> Instructions for the task
Find and copy every line in the records that includes the string "background".

..............................

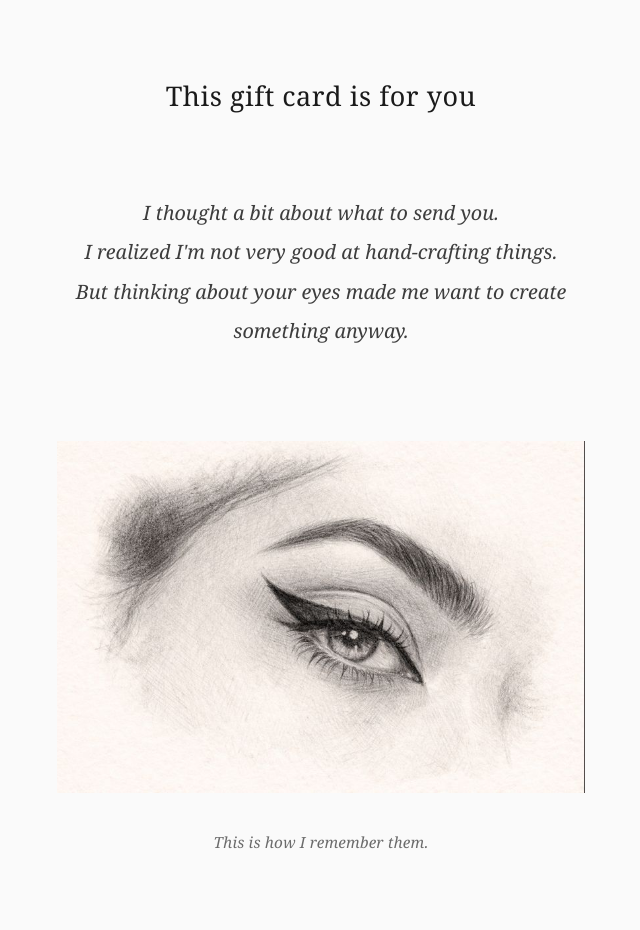
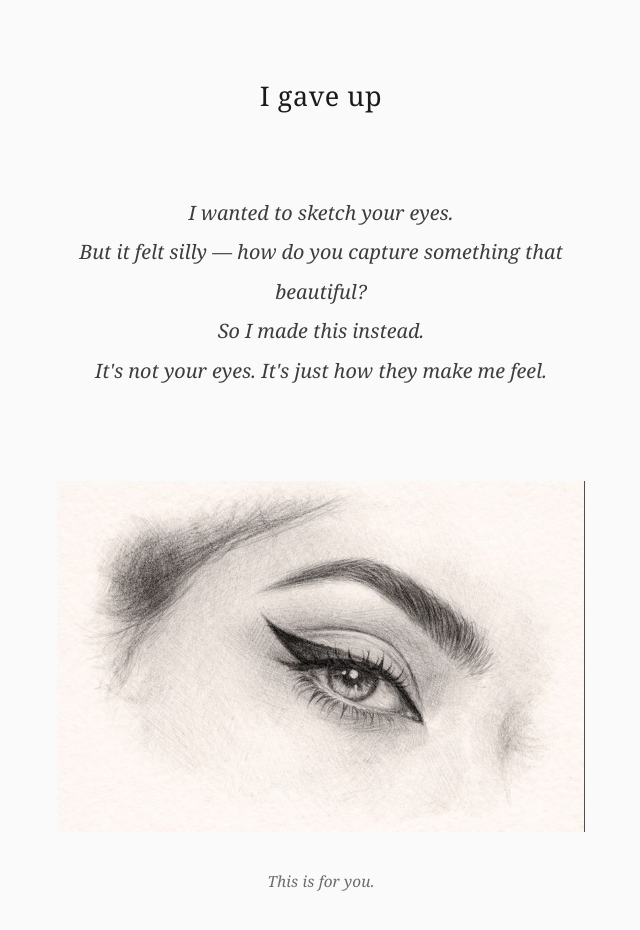
Before and after one commit to Amin-alzz96/gift_hs, a plain HTML site: page index.html in a window 1280 px wide. Shown: the whole page, without its empty margins (319-959 px from the left). Drawn offline with Linux system fonts and the light colour scheme.

Commit message:
Update text to Option A

```diff
--- a/index.html
+++ b/index.html
@@ -12,20 +12,21 @@
 <body>
     <main>
         <header>
-            <h1>This gift card is for you</h1>
+            <h1>I gave up</h1>
         </header>
 
         <article>
             <p class="message">
-                I thought a bit about what to send you.<br>
-                I realized I'm not very good at hand-crafting things.<br>
-                But thinking about your eyes made me want to create something anyway.
+                I wanted to sketch your eyes.<br>
+                But it felt silly — how do you capture something that beautiful?<br>
+                So I made this instead.<br>
+                It's not your eyes. It's just how they make me feel.
             </p>
         </article>
 
         <figure>
             <img src="assets/eyes-sketch.jpeg" alt="A hand-drawn sketch">
-            <figcaption>This is how I remember them.</figcaption>
+            <figcaption>This is for you.</figcaption>
         </figure>
     </main>
 </body>
```
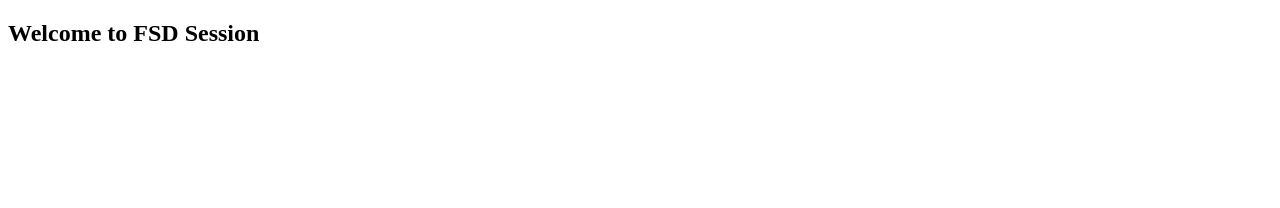
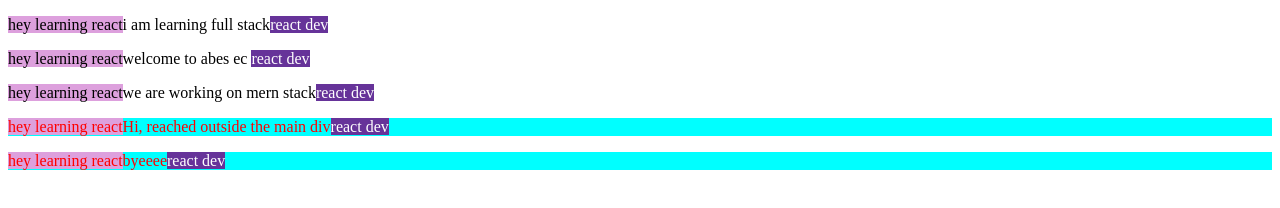
Before and after one commit to mishthijagga/FSDITCREACT, a plain HTML site: page index.html in a window 1280 px wide. Drawn offline with Linux system fonts and the light colour scheme.

Commit message:
div is created

```diff
--- a/index.html
+++ b/index.html
@@ -4,8 +4,22 @@
     <meta charset="UTF-8">
     <meta name="viewport" content="width=device-width, initial-scale=1.0">
     <title>Document</title>
+    <link rel="stylesheet" href="style.css">
 </head>
 <body>
-    <h2>Welcome to FSD Session</h2>
+    <!-- <h2 id="heading">Welcome to FSD Session</h2>
+    <p>Hi, react use the virtual DDM for fast access</p>
+    <h3 id="heading">Hi, angular is also used for frontend</h3> -->
+    <p>i am learning full stack</p>
+    <div>
+<p>welcome to abes ec </p>
+<span>
+    <p>we are working on mern stack</p>
+</span>
+    </div>
+    <p>Hi, reached outside the main div</p>
+
+    <p>byeeee</p>
+
 </body>
 </html>
--- /dev/null
+++ b/style.css
@@ -0,0 +1,37 @@
+/* body{
+    background-color: brown;
+} */
+ /* h2,p,h3{
+
+    background-color: violet
+
+     }
+     #heading{
+        font-family: 'Franklin Gothic Medium', 'Arial Narrow', Arial, sans-serif;
+        font-size: xx-large;
+     } */
+      div~p{
+        background-color: aqua;
+        color: red;
+      }
+      p:hover{
+        background-color: cadetblue;
+        font-size: small;
+        color: chocolate;
+      }
+      p::after{
+        content: "react dev";
+        background-color: rebeccapurple;
+        color: white;
+      }
+      p::before{
+        content: "hey learning react";
+        background-color: plum;
+      }
+      p::selection{
+        background-color: chartreuse;
+      }
+      p:nth-child(2){
+        background-color: black;
+      }
+      /* div p:nth-of-type(1) */
```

..............................

> Written reply
+    background-color: brown;
+    background-color: violet
+        background-color: aqua;
+        background-color: cadetblue;
+        background-color: rebeccapurple;
+        background-color: plum;
+        background-color: chartreuse;
+        background-color: black;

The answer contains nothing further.